The residence of Homura Akemi. An aging, European-style building at a Y intersection in a district surrounded by skyscrapers. It is unclear if this is a new building or part of the original town that didn't undergo urban redevelopment. Contrastingly, the interior of Homura's apartment is ultra-modern, and the walls appear to be digital displays of documents pertaining to witches. There is a decoration on the ceiling made of clockwork, and the 'desktop' within the digital display features a pair of swinging, bladed pendulums. Along a fourth, unseen wall, there is a row of candlesticks and pillars.
The following is a gallery of the documents on Homura's wall display.
|A woodcut image of a Witch resembling the one from Episode 1. At left, the German word Unbekannt (Unknown or Anonymous) is displayed beneath a scanned image from a Renaissance-period book.|
|On a black space between a scan of a Renaissance-era book and a diagram with a sticker that says "Plan A," there is a line of green text that says 1914_Bücher (books?). At center, there is a page with illustrations of what appear to be the humanoid forms of six witches, marked "1/25p." (A similar illustration appears in Episode 4.) At bottom left of the page, "Walpurgisnacht" is printed. At top right, there is a photograph of some circular object (the Moon?)|
|Besides Homura's right arm, there is an annotated diagram of a feminine body, whose left half wears a skirt. Beside Homura's left hand, there is a similar image of a feminine figure colored in neon green. Beneath it, in red text, are the words "Walpurgis Nacht."|
|At right, there is a passage from Faust. At center, there is a detail of the "Plan A" document, which appears to diagram the movements of some object or being in red lines across marked regions. At bottom right, the neon green feminine figure is displayed in better resolution, appearing to be descending a spiral staircase. Note also that the framing print of the Faust manuscript also frames several other documents -- they may be from the same book. Within the frame, at top, the Sun pierces the clouds like the iris of an eye, and two birds fly beside it. At bottom, a Moon is suspended above an illegible plaque within a circle of clouds. There are vaguely humanoid figures in the pillars.|
|At top left, there are the words "Bühnentechnik" (stagecraft) and "Gear" in stylized text. Besides, beneath a drawing of the Witch from Episode 1, there is the word EinNarr (german for 'a fool')." A letter or two may be cut off from the beginning. A thick-lined illustration of the Episode 1 Witch is shown to be a book page opposing the annotated diagram of the half-skirted feminine figure. At right, there is a less elaborate woodcut image of the Witch from Episode 1.|
|At right, an enlarged image of the photograph of the circular object.
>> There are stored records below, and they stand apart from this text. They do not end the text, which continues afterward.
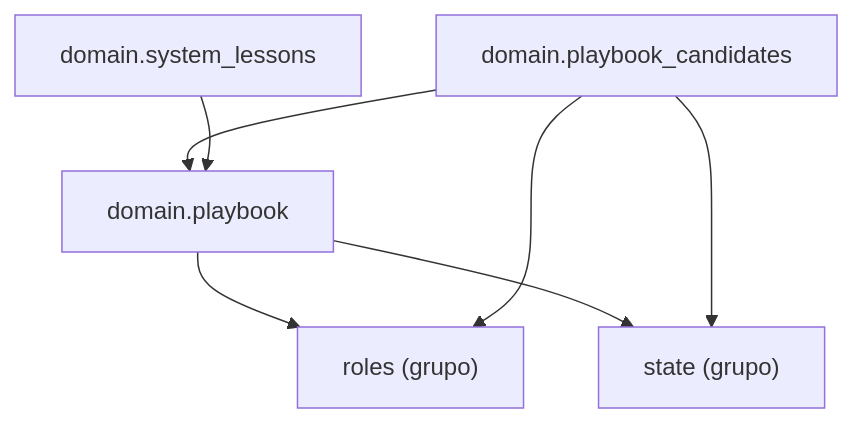
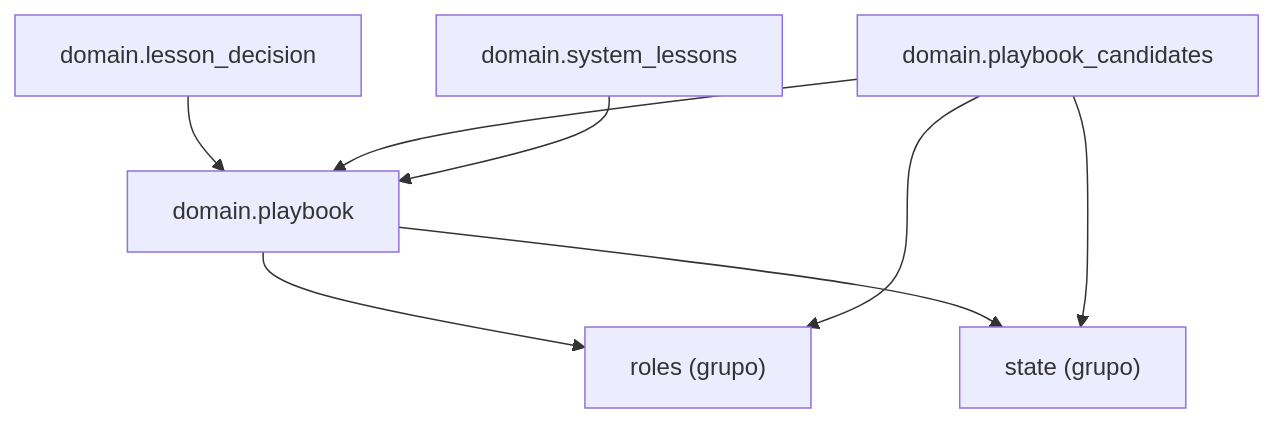
The diagram in docs/architecture/generated/packages-process-domain-playbook.md (GonzaloZevallos/agentic-system), drawn with Mermaid before and after one commit. The commit also changed 22 other files, not shown here.

Commit message:
Place the lesson decision module in the docs clusters and regenerate the architecture pages

````diff
--- a/docs/architecture/generated/packages-process-domain-playbook.md
+++ b/docs/architecture/generated/packages-process-domain-playbook.md
@@ -12,14 +12,16 @@
 ```mermaid
 graph TD
     g_domain__roles["roles (grupo)"]
     g_domain__state["state (grupo)"]
+    m_domain__lesson_decision["domain.lesson_decision"]
     m_domain__playbook["domain.playbook"]
     m_domain__playbook_candidates["domain.playbook_candidates"]
     m_domain__system_lessons["domain.system_lessons"]
+    m_domain__lesson_decision --> m_domain__playbook
     m_domain__playbook --> g_domain__roles
     m_domain__playbook --> g_domain__state
     m_domain__playbook_candidates --> g_domain__roles
     m_domain__playbook_candidates --> g_domain__state
     m_domain__playbook_candidates --> m_domain__playbook
     m_domain__system_lessons --> m_domain__playbook
 ```
````
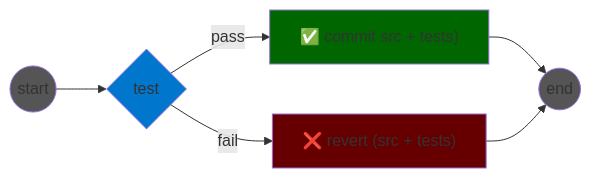
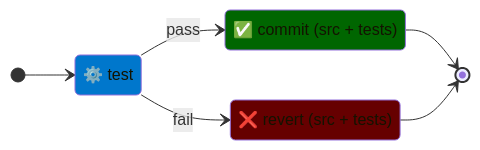
One commit to murex/TCR changed the diagram in variants-doc/variant-original.mermaid. Above: the diagram before and after it, drawn with Mermaid. The commit also changed 2 other files, not shown here.

Commit message:
[#674] Change mermaid diagrams to state diagrams instead of graphs

```diff
--- a/variants-doc/variant-original.mermaid
+++ b/variants-doc/variant-original.mermaid
@@ -1,20 +1,16 @@
-graph LR
-    START((start))
-    TEST{test}
-    COMMIT["✅ commit src + tests)"]
-    REVERT["❌ revert (src + tests)"]
-    END((end))
-    START --> TEST
-    TEST -->|"pass"| COMMIT
-    TEST -->|"fail"| REVERT
-    COMMIT --> END
-    REVERT --> END
-    classDef boundaryclass fill: #555555
-    classDef testclass fill: #0077CC
-    classDef okclass fill: #006600
-    classDef failclass fill: #660000
-    class START boundaryclass
-    class TEST testclass
-    class COMMIT okclass
-    class REVERT failclass
-    class END boundaryclass
+stateDiagram-v2
+    direction LR
+    state "⚙️ test" as Test
+    state "✅ commit (src + tests)" as Commit
+    state "❌ revert (src + tests)" as Revert
+    [*] --> Test
+    Test --> Commit: pass
+    Test --> Revert: fail
+    Commit --> [*]
+    Revert --> [*]
+    classDef actionClass fill: #0077CC
+    classDef okClass fill: #006600
+    classDef failClass fill: #660000
+    class Test actionClass
+    class Commit okClass
+    class Revert failClass
```
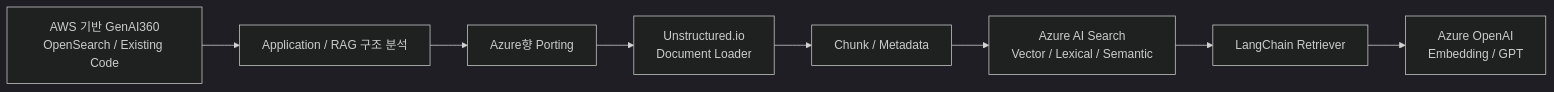
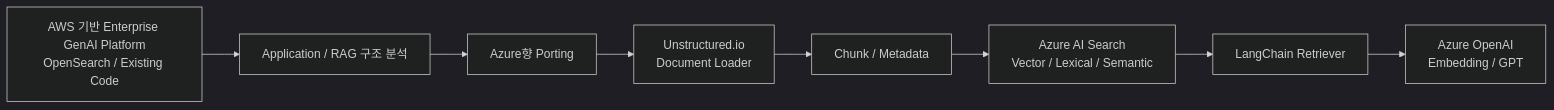
The first of 2 diagrams in content/03_PROJECTS/2024-genai360.md (min-ser/min-ser.github.io), drawn with Mermaid (dark theme) before and after one commit. The commit also changed other lines of this file and 34 other files, not shown here.

````diff
--- a/content/03_PROJECTS/2024-genai360.md
+++ b/content/03_PROJECTS/2024-genai360.md
@@ -20,10 +20,10 @@
 ```mermaid
 flowchart LR
- AWS[AWS 기반 GenAI360\nOpenSearch / Existing Code] --> ANALYZE[Application / RAG 구조 분석]
+ AWS[AWS 기반 Enterprise GenAI Platform\nOpenSearch / Existing Code] --> ANALYZE[Application / RAG 구조 분석]
  ANALYZE --> PORT[Azure향 Porting]
  PORT --> LOAD[Unstructured.io\nDocument Loader]
  LOAD --> SPLIT[Chunk / Metadata]
  SPLIT --> SEARCH[Azure AI Search\nVector / Lexical / Semantic]
  SEARCH --> RET[LangChain Retriever]
  RET --> AOAI[Azure OpenAI\nEmbedding / GPT]
 ```
````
There appears to be a pattern engraved or printed on it?|
|The full "Walpurgis Nacht" image is displayed. Also, there is a circular illustration on the page opposing the Faust passage. It appears to be the same pattern that appeared in the sky behind the Episode 1 Witch.|
Speculah and Observations
- The apartment layout might represent a clock of some sort, in line with Homura's time manipulation abilities. The time might be 6:40, AM or PM.
- Because the appearance of the apartment interior is quite surreal and bears a superficial resemblance to a Witch's Labyrinth, some viewers have proposed that Homura might have refurbished or reconstituted her flat with magic.
- 2ch has referred to the residence as 「ほむホム」 (homu homu). The first "homu"("ほむ") refers to Homura herself, and the latter comes from the word "home," usually pronounced "ホーム" in Japanese.
- The shadows of the pendulums resemble imagery used in The Pit and the Pendulum by Edgar Allen Poe.
- The exterior view of Homura's residence resembles a scene from Shadow of Memories (Shadow of Destiny for North America). Interestingly it went through several title changes before release, among them The Day and Night of Walpurgisnacht, Days of Walpurgis, and Time Adventure.
- As shown in the gallery below, the exterior of Homura's home also bear strong similarities with the house from Cossette no Shouzou. This shot (also present to a lesser extend in Bakemonogatari) might be inspired by Koji Morimoto's designs.